José Ignacio Luis Miguel (Spain, AC 07-09) & Andrés Miguel Rondón Anzola (Venezuela, AC 08-10)
Mauricio Viales is probably the youngest among the Heads of the UWC movement. He worked for ten years for an international organisation which promotes education for those without economic resources. Three years ago, he was offered the chance of becoming the Principal of a new United World College in Costa Rica. He accepted the challenge.
The interview took place during dinner, on Thursday the 23rd of October. He had the kind consideration to invite me to join him while eating.
One of the first things someone can notice when talking to him is that he is a man with big ideals firmly fixed in his mind. The UWC Mission Statement symbolises, in his case, a summary of his hopes about the students in the Central American College; hopes that have often become achievements during his still short experience.
Costa Rica is probably the only country in the world which abolished its army years ago. Quoting Oscar Arias, its President, “This country has books in its hands instead of rifles on its shoulders.” Locals live in a peaceful environment where encountering the military (even in the form of police forces) is fairly unusual. Could we think of a better location for such an institution?
A new College builds its own pathway, it is free from tradition. In the same way, the community can feel an inspiring vacuum, countless opportunities for the introduction of new ideas.
He points out that students should inevitably be involved in discussion about the rules implemented and that these ought to reflect local values and customs, although health is obviously the first aspect to bear in mind.
According to Mauricio, one of the biggest challenges to face in UWCCR is connecting college services and the local community. As a new institution, it is hard to start building confidence and create strong links.
The number of students is significantly small compared to Atlantic College’s population. They are around 190. Something curious is that only 2 students in each year come from Costa Rica.
It is comforting to hear is that he was happily surprised to see how similar students in both colleges are, regardless of differences and the environment we live immersed in. In addition, they are also located in a predominantly rural area and live very close to a little town, their own Llantwitt Major.
The UWC Heads meeting in AC during the last few days contained for Mr Viales endless positive aspects.
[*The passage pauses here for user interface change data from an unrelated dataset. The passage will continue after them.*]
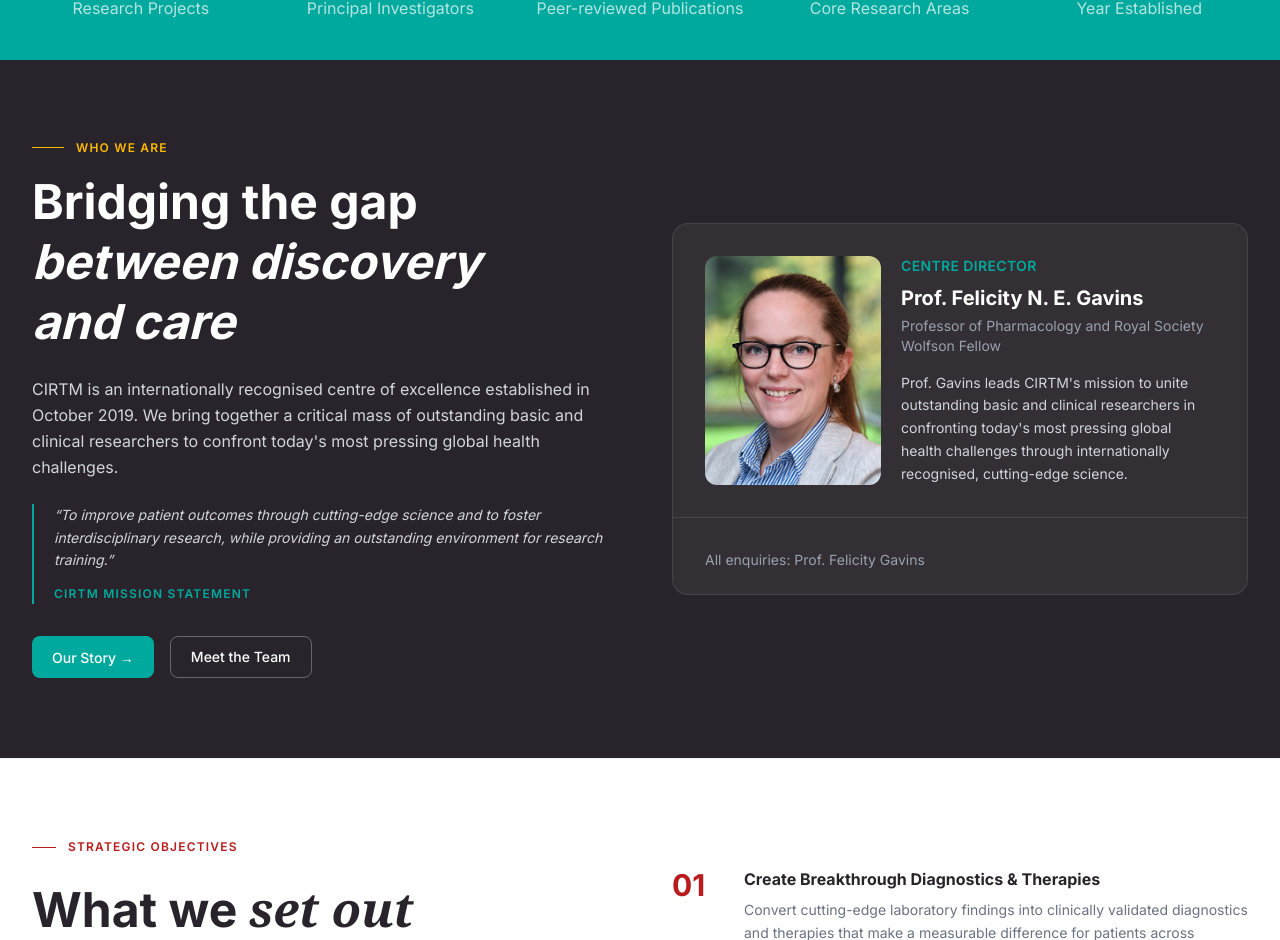
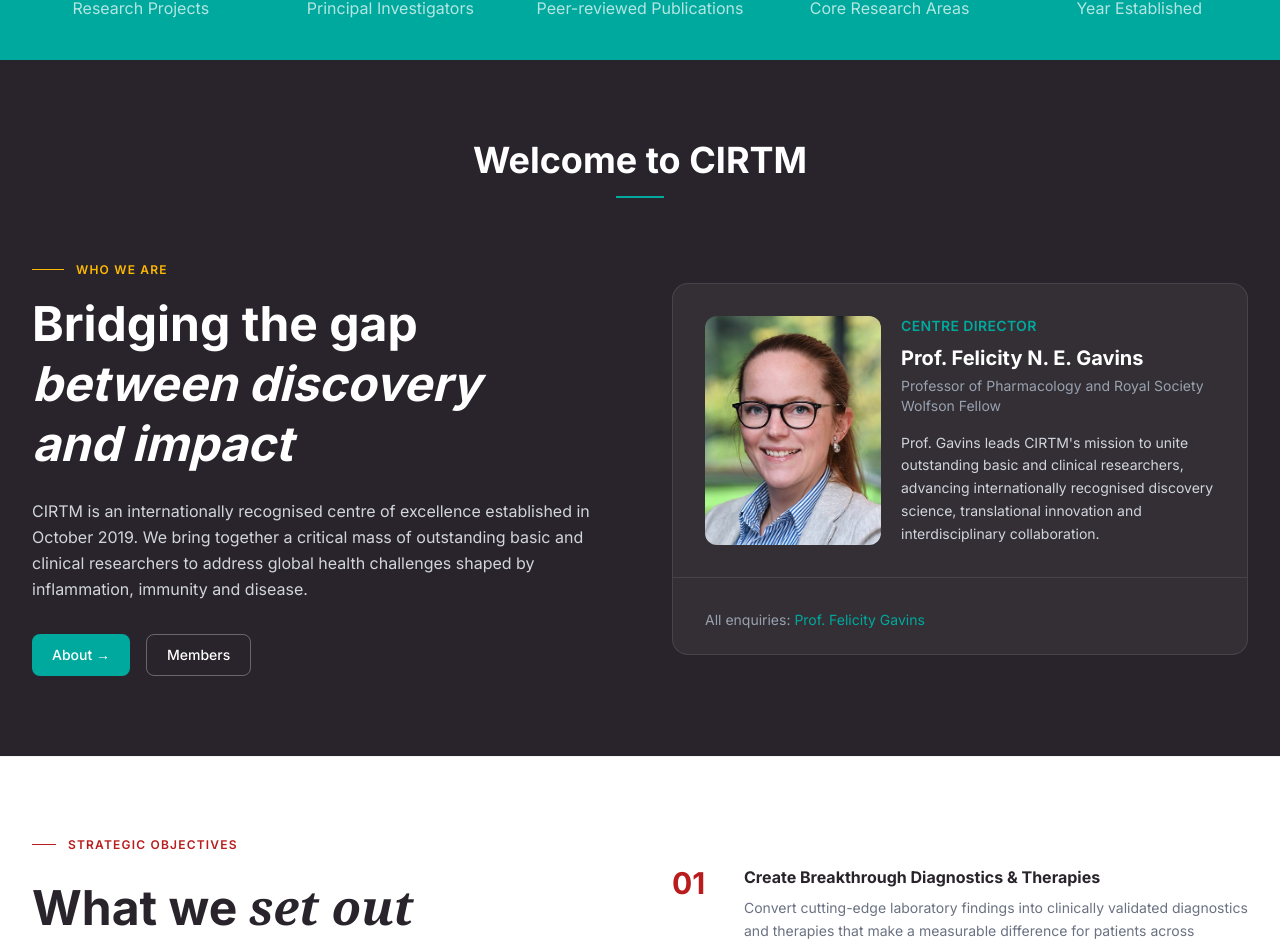
Before and after one commit to CIRTM/cirtm-website, a Next.js app in the folder frontend/: page / in a window 1280 px wide. Shown: the part 1173-2113 px from the top of the page. Built offline with nearby package versions, Linux system fonts and the light colour scheme.

Commit message:
Update Welcome to CIRTM section wording

```diff
--- a/frontend/app/page.tsx
+++ b/frontend/app/page.tsx
@@ -87,6 +87,10 @@
 {/* About with director */}
       <section className="py-20 bg-navy">
         <div className="max-w-screen-2xl mx-auto px-4 sm:px-6 lg:px-8">
+          <div className="text-center mb-16">
+            <h2 className="text-3xl sm:text-4xl font-bold text-white">Welcome to CIRTM</h2>
+            <span className="block w-12 h-0.5 bg-teal mx-auto mt-4" />
+          </div>
           <div className="grid grid-cols-1 lg:grid-cols-2 gap-16 items-center">
             <div>
               <p className="mb-4 flex items-center gap-3 text-xs font-semibold uppercase tracking-widest text-amber-400">
@@ -96,29 +100,20 @@
               <h2 className="text-4xl sm:text-5xl font-bold text-white leading-tight mb-6">
                 Bridging the gap<br />
                 <em>between discovery</em><br />
-                <em>and care</em>
+                <em>and impact</em>
               </h2>
-              <p className="text-gray-300 leading-relaxed mb-6">
+              <p className="text-gray-300 leading-relaxed mb-8">
                 CIRTM is an internationally recognised centre of excellence established in October 2019. We bring
-                together a critical mass of outstanding basic and clinical researchers to confront today&apos;s most
-                pressing global health challenges.
+                together a critical mass of outstanding basic and clinical researchers to address global health
+                challenges shaped by inflammation, immunity and disease.
               </p>
-              <blockquote className="border-l-2 border-teal pl-5 mb-8">
-                <p className="text-gray-300 text-sm leading-relaxed italic mb-2">
-                  &ldquo;To improve patient outcomes through cutting-edge science and to foster interdisciplinary
-                  research, while providing an outstanding environment for research training.&rdquo;
-                </p>
-                <cite className="text-xs font-semibold uppercase tracking-widest text-teal not-italic">
-                  CIRTM Mission Statement
-                </cite>
-              </blockquote>
               <div className="flex flex-wrap gap-4">
-                <Link href="/about" className="btn-primary">Our Story →</Link>
+                <Link href="/about" className="btn-primary">About →</Link>
                 <Link
                   href="/people"
                   className="inline-flex items-center gap-2 border border-white/30 text-white px-5 py-2.5 rounded-lg font-medium text-sm hover:bg-white/10 transition-colors"
                 >
-                  Meet the Team
+                  Members
                 </Link>
               </div>
             </div>
@@ -137,19 +132,19 @@
                   <h3 className="text-white font-bold text-xl mb-1">Prof. Felicity N. E. Gavins</h3>
                   <p className="text-gray-400 text-sm mb-4">Professor of Pharmacology and Royal Society Wolfson Fellow</p>
                   <p className="hidden sm:block text-gray-300 text-sm leading-relaxed">
-                    Prof. Gavins leads CIRTM&apos;s mission to unite outstanding basic and clinical researchers in
-                    confronting today&apos;s most pressing global health challenges through internationally recognised,
-                    cutting-edge science.
+                    Prof. Gavins leads CIRTM&apos;s mission to unite outstanding basic and clinical researchers, advancing
+                    internationally recognised discovery science, translational innovation and interdisciplinary
+                    collaboration.
                   </p>
                 </div>
               </div>
               <p className="sm:hidden text-gray-300 text-sm leading-relaxed px-8 pb-6">
-                Prof. Gavins leads CIRTM&apos;s mission to unite outstanding basic and clinical researchers in
-                confronting today&apos;s most pressing global health challenges through internationally recognised,
-                cutting-edge science.
+                Prof. Gavins leads CIRTM&apos;s mission to unite outstanding basic and clinical researchers, advancing
+                internationally recognised discovery science, translational innovation and interdisciplinary
+                collaboration.
               </p>
               <div className="px-8 pb-6 pt-0 border-t border-white/10 text-sm text-gray-400 mt-0 pt-4">
-                <div className="pt-4">All enquiries: Prof. Felicity Gavins</div>
+                <div className="pt-4">All enquiries: <Link href="/people/felicity-gavins" className="text-teal hover:underline">Prof. Felicity Gavins</Link></div>
               </div>
             </div>
           </div>
```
If UWC wants to be a real movement, these events provide a great opportunity to strengthen links, interchange ideas and projects and promote a feeling of unity.
Regarding the future, he appears doubtful about the opening of new Colleges. The key in order to make UWC grow is not, for him, the number of Colleges, but the knowledge that people around the world have about the organisation. The primary objective should be making the current institutions more accessible to people who now lack the opportunity to get information about them or to participate in selection processes.
The future also requires an attractive offering. As the Simon Bolivar UWC in Venezuela (the other College in Latin America) focuses on agriculture, UWCCR makes the possiblitity to study the IB Diploma in Spanish a distinctive feature. People interested in Spanish or generally in Latino culture have a very good reason to feel compelled to join such a unique place as the UWC in Coast Rica.
Mauricio’s greatest hope is that students from UWCs around the world will be able to make a difference in many possible areas, changes that can be perceived and spread, changes in service to an ever improving world.